A few attendees guessed the clear plastic inflatable floating objects were to resemble shark fins.
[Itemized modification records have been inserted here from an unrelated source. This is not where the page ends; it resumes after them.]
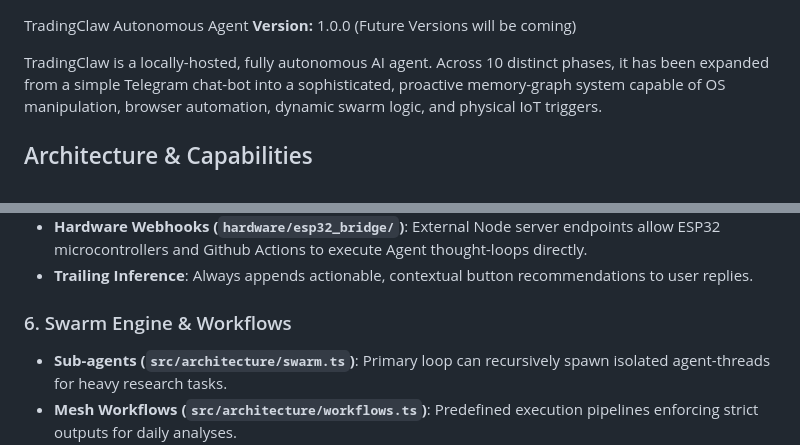
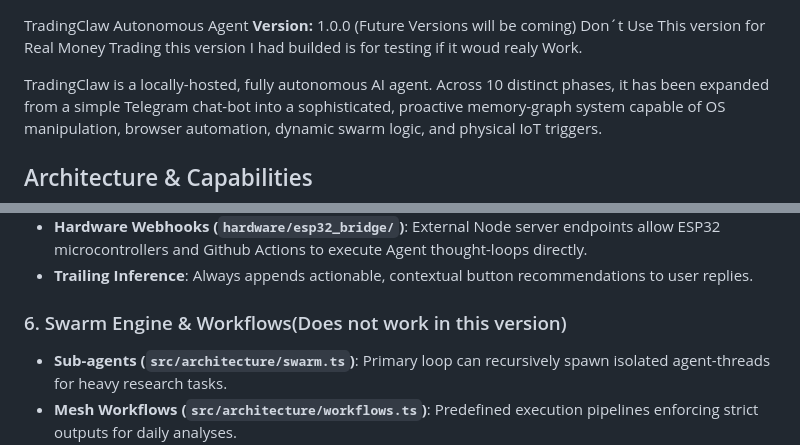
Before and after one commit to TheNickCoolst/Traidingclawcloud, a Markdown page: README.md, 2 parts joined by grey strips. Drawn GitHub-style.

```diff
--- a/README.md
+++ b/README.md
@@ -1,6 +1,7 @@
 TradingClaw Autonomous Agent
 **Version:** 1.0.0
 (Future Versions will be coming)
+Don´t Use This version for Real Money Trading this version I had builded is for testing if it woud realy Work.
 
 TradingClaw is a locally-hosted, fully autonomous AI agent. Across 10 distinct phases, it has been expanded from a simple Telegram chat-bot into a sophisticated, proactive memory-graph system capable of OS manipulation, browser automation, dynamic swarm logic, and physical IoT triggers.
 
@@ -28,7 +29,7 @@ TradingClaw is a locally-hosted, fully autonomous AI agent. Across 10 distinct p
 - **Hardware Webhooks (`hardware/esp32_bridge/`)**: External Node server endpoints allow ESP32 microcontrollers and Github Actions to execute Agent thought-loops directly.
 - **Trailing Inference**: Always appends actionable, contextual button recommendations to user replies.
 
-### 6. Swarm Engine & Workflows
+### 6. Swarm Engine & Workflows(Does not work in this version)
 - **Sub-agents (`src/architecture/swarm.ts`)**: Primary loop can recursively spawn isolated agent-threads for heavy research tasks.
 - **Mesh Workflows (`src/architecture/workflows.ts`)**: Predefined execution pipelines enforcing strict outputs for daily analyses.
 - **Plugins (`src/architecture/plugins.ts`)**: Emitter hooks allow drop-in Javascript logic to mutate AI context pre/post execution.
```
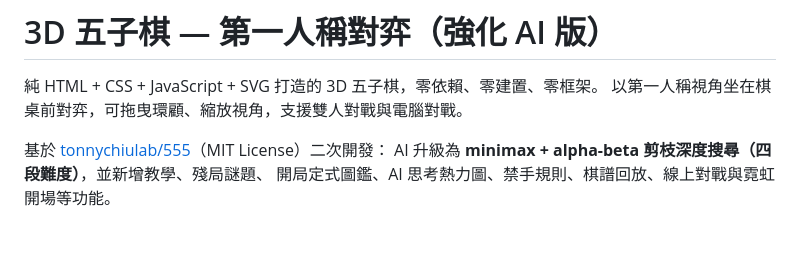
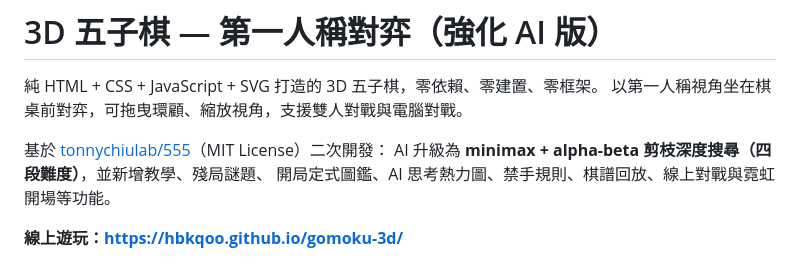
Before and after one commit to hbkqoo/gomoku, a Markdown page: README.md, the part around the change. GitHub-like rendering; blank space fills up the shorter version.

Commit message:
README：加上線上遊玩網址（GitHub Pages）
Co-Authored-By: Claude Fable 5 <noreply@anthropic.com>

```diff
--- a/README.md
+++ b/README.md
@@ -6,6 +6,8 @@
 基於 [tonnychiulab/555](https://github.com/tonnychiulab/555)（MIT License）二次開發：
 AI 升級為 **minimax + alpha-beta 剪枝深度搜尋（四段難度）**，並新增教學、殘局謎題、
 開局定式圖鑑、AI 思考熱力圖、禁手規則、棋譜回放、線上對戰與霓虹開場等功能。
+
+**線上遊玩：https://hbkqoo.github.io/gomoku-3d/**
 
 ![遊戲畫面](screenshot.png)
 
```
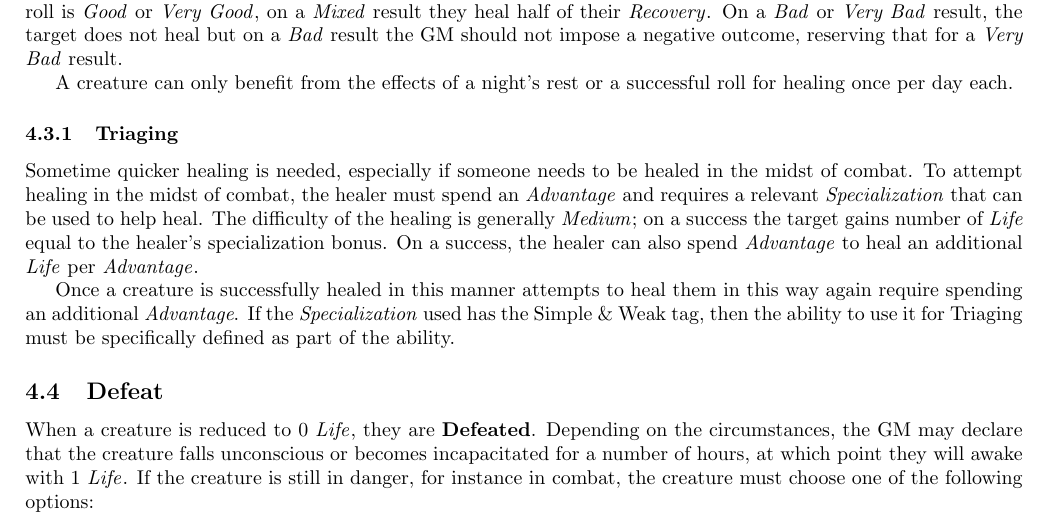
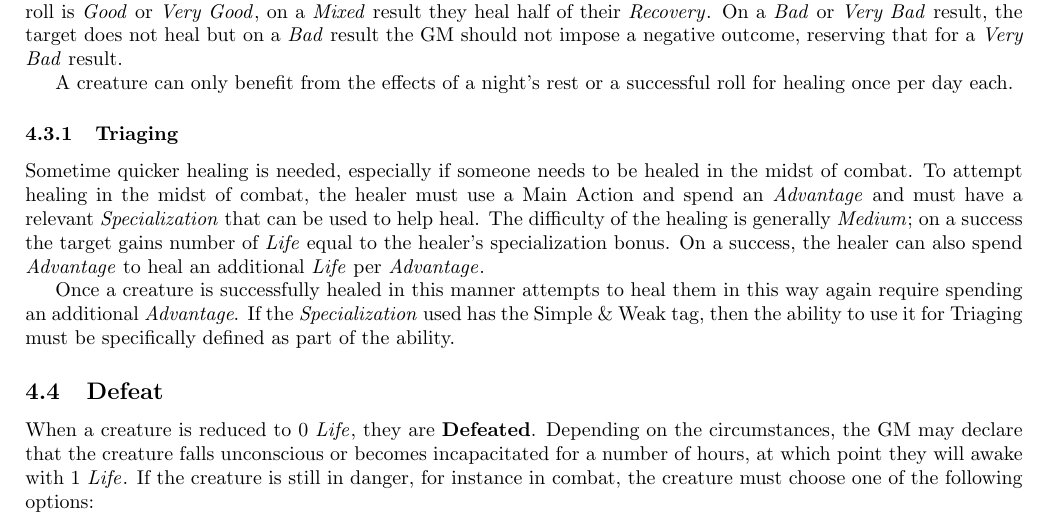
Before and after one commit to counc009/duality-rpg, a LaTeX document (latex/main.tex, which reads latex/rules/combat.tex): part of page 14 of 23, cut so that both start at the same text. Compiled offline with pdfLaTeX.

Commit message:
Clarify that healing requires a Main Action

```diff
--- a/latex/rules/combat.tex
+++ b/latex/rules/combat.tex
@@ -103,7 +103,7 @@ A creature can only benefit from the effects of a night's rest or a successful r
 
 \subsubsection{Triaging}\index{Triaging}\label{sec:triage}
 Sometime quicker healing is needed, especially if someone needs to be healed in the midst of combat.
-To attempt healing in the midst of combat, the healer must spend an \Advantage{} and requires a relevant \Specialization{} that can be used to help heal.
+To attempt healing in the midst of combat, the healer must use a Main Action and spend an \Advantage{} and must have a relevant \Specialization{} that can be used to help heal.
 The difficulty of the healing is generally \emph{Medium}; on a success the target gains number of \Life{} equal to the healer's specialization bonus.
 On a success, the healer can also spend \Advantage{} to heal an additional \Life{} per \Advantage{}.
 
```
Also changed, not shown: main.pdf.
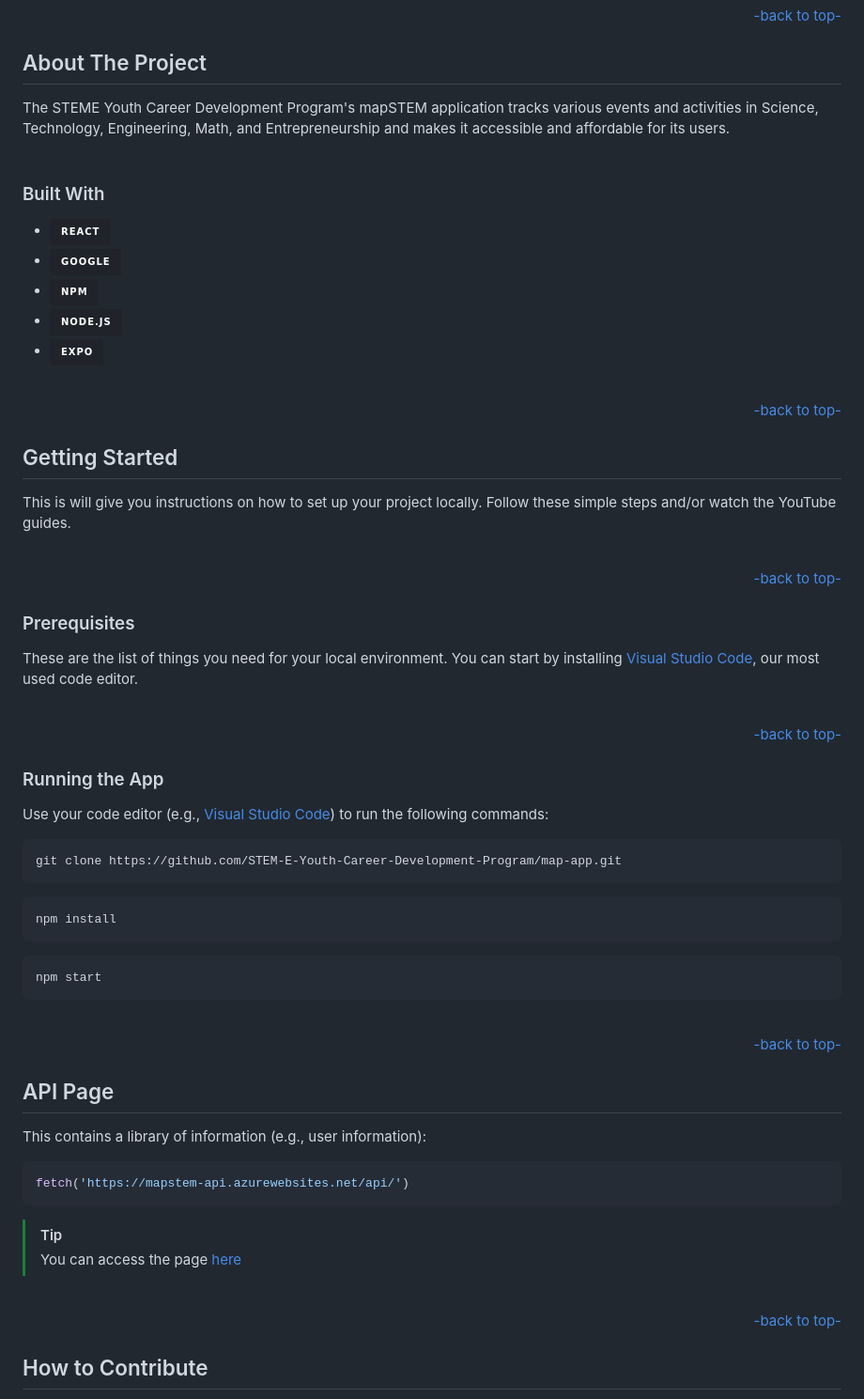
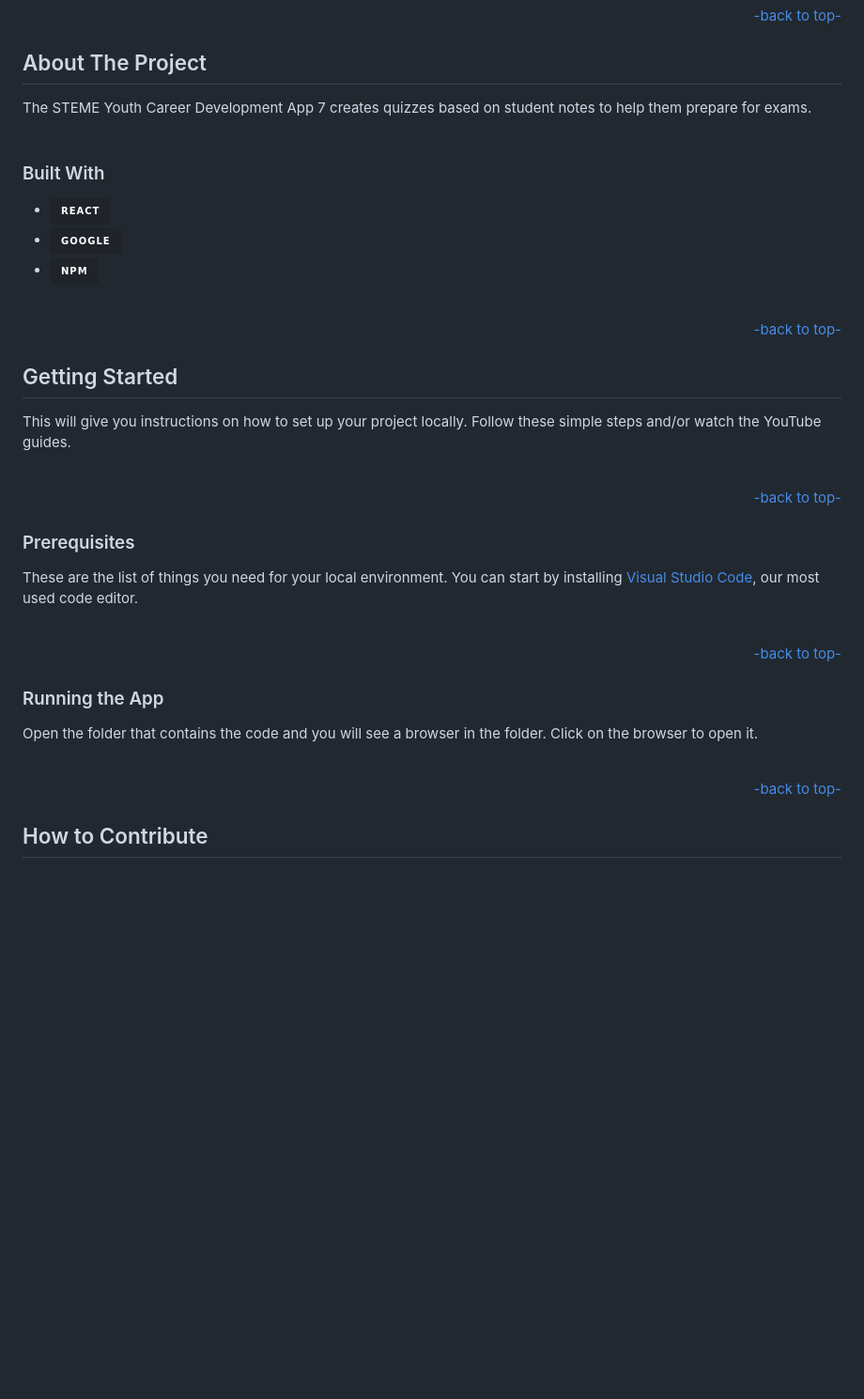
Before and after one commit to STEM-E-Youth-Career-Development-Program/app-7, a Markdown page: README.md, the part around the change. Shown at 94% size. Rendered like a GitHub page; badges without logos; blank space fills up the shorter version.

````diff
--- a/README.md
+++ b/README.md
@@ -26,18 +26,16 @@
 ## About The Project
 
 The STEME Youth Career Development
-Program's mapSTEM application tracks various events and activities in Science, Technology, Engineering, Math, and Entrepreneurship and makes it accessible and affordable for its users.
+App 7 creates quizzes based on student notes to help them prepare for exams.
 <br>
 <br>
 
 
 ### Built With
 
-* ![React][React.js]
-* ![Google][Google.api]
-* ![NPM][NPM.js]
-* ![Node.js][node.js]
-* ![Expo][Expo]
+* ![HTML][React.js]
+* ![CSS][Google.api]
+* ![JavaScript][NPM.js]
 
 <br>
 <p align="right"><a href="#readme-top">-back to top-</a></p>
@@ -45,7 +43,7 @@ Program's mapSTEM application tracks various events and activities in Science, T
 
 ## Getting Started
 
-This is will give you instructions on how to set up your project locally.
+This will give you instructions on how to set up your project locally.
 Follow these simple steps and/or watch the YouTube guides.
 
 <br>
@@ -62,40 +60,11 @@ These are the list of things you need for your local environment. You can start
 
 ### Running the App
 
-Use your code editor (e.g., <a href="https://code.visualstudio.com/">Visual Studio Code</a>) to run the following commands:
-
-
-   ```sh
-   git clone https://github.com/STEM-E-Youth-Career-Development-Program/map-app.git
-   ```
-
-   ```sh
-   npm install
-   ```
-
-   ```sh
-   npm start
-   ```
-
+Open the folder that contains the code and you will see a browser in the folder. Click on the browser to open it.
 
 <br>
 <p align="right"><a href="#readme-top">-back to top-</a></p>
 
-
-
-## API Page
-
-This contains a library of information (e.g., user information):
-
-```sh
-fetch('https://mapstem-api.azurewebsites.net/api/')
-```
-
-> [!TIP]
-> You can access the page [here](https://insertLinkHere.com)
-
-<br>
-<p align="right"><a href="#readme-top">-back to top-</a></p>
 
 ## How to Contribute
 
````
“They’re inflated cartoon-like speech bubbles that are empty,” Stonehouse said. “They’re kind of a placeholder for possible dialogue that’s going to happen outside of our largest gallery, the Marquee gallery.”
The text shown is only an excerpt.